Before we get into calculating anything, I'd recommend that you double check that your motherboard and CPU support overclocking to use DDR3 1866, and if so, go with the 2x4GB DDR3 1866MHZ pack. You want two chips because the actual per-chip bandwidth of DDR modules is actually half the advertised rating, since they are made to be installed in pairs on dual BUSes or "channels", so always make sure you have an even number of chips of the same frequency installed if you want to get full bandwidth. The DDR3@1866 has the higher transfer rate (14928MB/s vs 12800MB/s), and as you will see, the chips both have pretty much equal advantage on each other in terms of timings.
Timings are given in clock ticks, so comparing the timings of a pair of chips of different frequency is an apples-to-oranges comparison, and requires some conversion. People can mean a lot of things when they say "performance" but I'm going to assume you mean "fast" and convert to seconds per rating.
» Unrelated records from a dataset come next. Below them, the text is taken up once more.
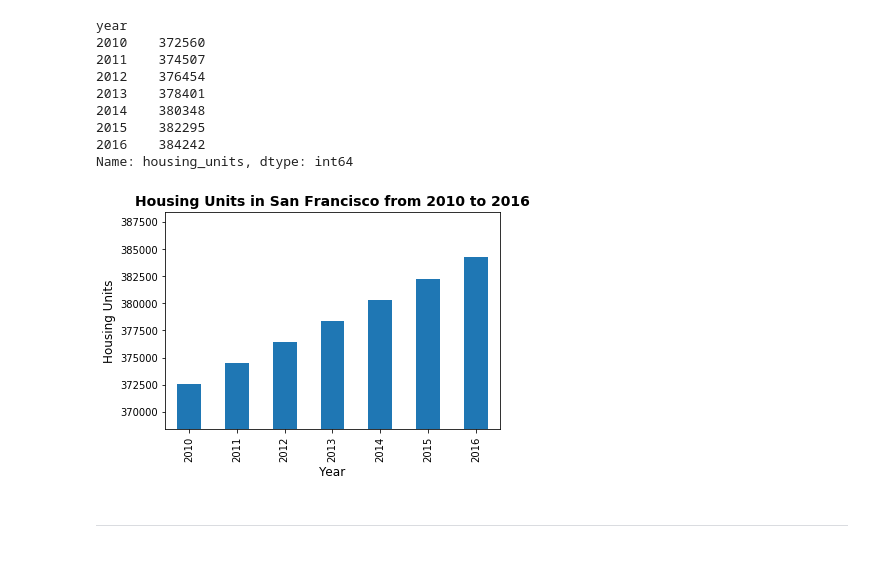
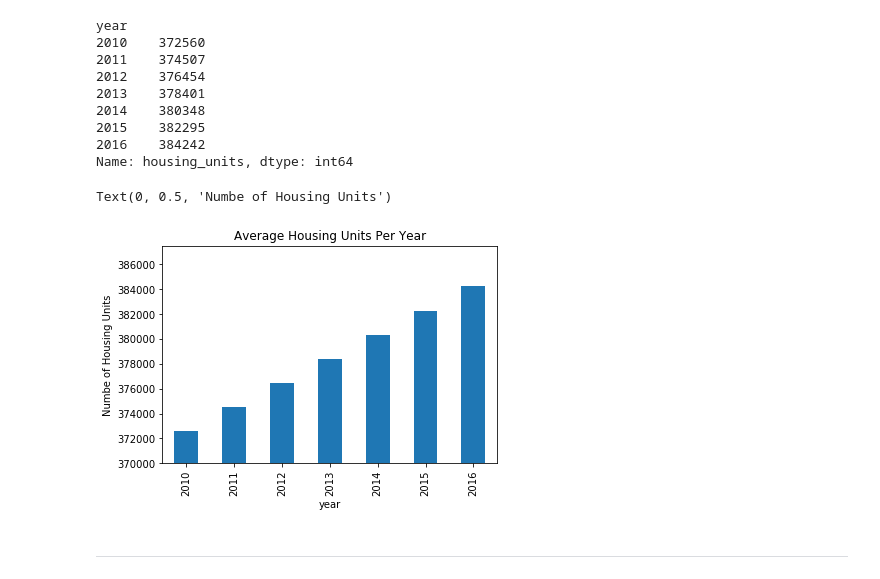
Before and after one commit to Caresir/Pyviz_Investment_Market, a Jupyter notebook: Code/rental_analysis.ipynb, the cells around one changed output. Cells and saved outputs as stored; diff of their text form; code cells hidden in the pictures.

Commit message:
Calculated the mean number of housing units per year and bar graphed the results

```diff
--- a/Code/rental_analysis.ipynb
+++ b/Code/rental_analysis.ipynb
@@ -45,6 +50,7 @@ Optional challenge: Use the min, max, and std to scale the y limits of the chart
 # %%
 # Calculate the mean number of housing units per year (hint: use groupby)
-# YOUR CODE HERE!
+mean_units_per_year = sfo_data.groupby('year')['housing_units'].mean().sort_values()
+mean_units_per_year
 # %% [output]
 year
 2010    372560
@@ -58,16 +64,12 @@ Name: housing_units, dtype: int64
 # %%
 # Use the Pandas plot function to plot the average housing units per year.
 # Note: You will need to manually adjust the y limit of the chart using the min and max values from above.
-# YOUR CODE HERE!
-
-# Optional Challenge: Use the min, max, and std to scale the y limits of the chart
-# YOUR CODE HERE!
-
-
-plt.show()
-plt.close(fig_housing_units)
+mean_units_per_year.plot(kind='bar', ylim=(370000,387500))
+plt.title("Average Housing Units Per Year")
+plt.ylabel('Numbe of Housing Units')
 # %% [output]
+Text(0, 0.5, 'Numbe of Housing Units')
-[figure, old version]
+[figure, new version]
 # %% [markdown]
 - - -
 # %% [markdown]
```
Also changed, not shown: parts of 1 cell of this notebook.
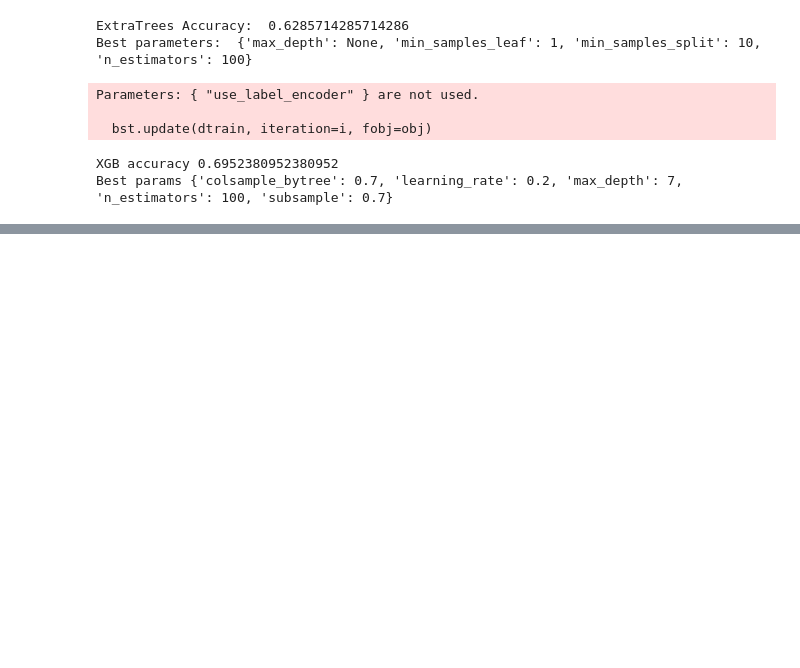
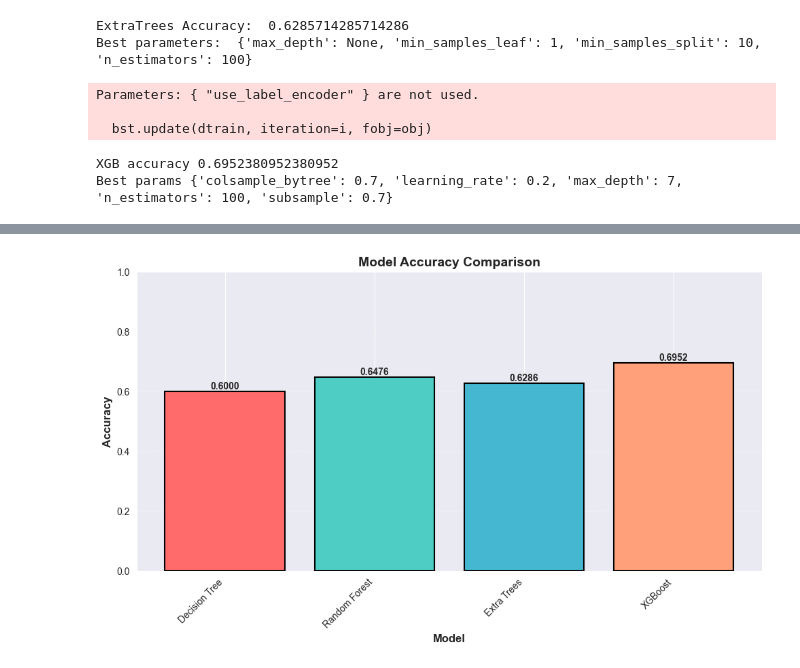
Before and after one commit to MateuszGruntkowski/Credit-Risk-Modeling, a Jupyter notebook: machine_learning.ipynb, the cells around one changed output, grey strips where cells are left out. Saved outputs shown, nothing was run; the diff lists cells and outputs as text; code cells hidden in the pictures; blank space fills up the shorter version.

Commit message:
Added models comparison and better models evaluation

```diff
--- a/machine_learning.ipynb
+++ b/machine_learning.ipynb
@@ -124,0 +132,11 @@ Best params {'colsample_bytree': 0.7, 'learning_rate': 0.2, 'max_depth': 7, 'n_e
+# %%
+models_comparison = {
+    'Model': ['Decision Tree', 'Random Forest', 'Extra Trees', 'XGBoost'],
+    'Accuracy': [acc_dt, acc_rf, acc_et, acc_xgb],
+    'Best Model': [best_dt, best_rf, best_et, best_xgb]
+}
+
+results_df = pd.DataFrame({
+    'Model': models_comparison['Model'],
+    'Accuracy': models_comparison['Accuracy']
+})
@@ -124,0 +162,22 @@ Best params {'colsample_bytree': 0.7, 'learning_rate': 0.2, 'max_depth': 7, 'n_e
+# %%
+plt.figure(figsize=(10, 6))
+
+colors = ['#FF6B6B', '#4ECDC4', '#45B7D1', '#FFA07A']
+bars = plt.bar(results_df['Model'], results_df['Accuracy'], color=colors, edgecolor='black', linewidth=1.5)
+plt.ylabel('Accuracy', fontsize=12, fontweight='bold')
+plt.xlabel('Model', fontsize=12, fontweight='bold')
+plt.title('Model Accuracy Comparison', fontsize=14, fontweight='bold')
+plt.ylim(0, 1.0)
+plt.xticks(rotation=45, ha='right')
+plt.grid(axis='y', alpha=0.3, linestyle='--')
+
+for bar in bars:
+    height = bar.get_height()
+    plt.text(bar.get_x() + bar.get_width()/2., height,
+             f'{height:.4f}',
+             ha='center', va='bottom', fontweight='bold')
+
+plt.tight_layout()
+plt.show()
+# %% [output]
+[figure, added]
```
Also changed, not shown: parts of 8 cells of this notebook.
In general, as the frequency goes up, the time for a tick interval goes down (which is why faster RAM always seem to have higher timing values).
You can calculate the time interval between clock ticks with
1/(1/2 * frequency * 10e6) = T seconds
Since timings are in "ticks", you just multiply the rating by the interval in seconds.
For your RAM, we end up with (these figures are rounded to the hundredth):
800 8-8-8-24 1.25e-9 seconds per clock tick
CL = (1.25e-9 * 8) = 1.0e-8 seconds
RtC = (1.25e-9 * 8) = 1.0e-8 seconds
RtP = (1.25e-9 * 8) = 1.0e-8 seconds
tRAS =(1.25e-9 * 24) = 3.0e-8 seconds
933 9-10-9-28 1.07e-9 seconds per clock tick
CL = (1.07e-9 * 9) = 9.65e-9 seconds
RtC = (1.07e-9 * 10) = 1.07e-8 seconds
RtP = (1.07e-9 * 9) = 9.65e-9 seconds
tRAS = (1.07e-9 * 28)= 3.0e-8 seconds (2.996e-8 actually)
So, by comparing the time, we can see that the 1866MHz chip:
Has a 0.00000000035 second advantage in CAS Latency and RAS-to-Precharge, (9@933 is faster than 8@800)
Is 0.0000000007 seconds slower than the 800MHz chip in RAS-to-CAS (8@800 is faster than 10@933)
Is 4e-10 faster at tRAS (this variance is seriously negligible but worth noting).
Wikipedia recommends more simply calculating the CL time in nanoseconds (ns) with
(CL/(freq-in-MHZ) * 1000) = timing in ns
rather than calculating all the values, which puts the 1866MHZ chip on top across the board. Remember, frequency is half the chip's label frequency.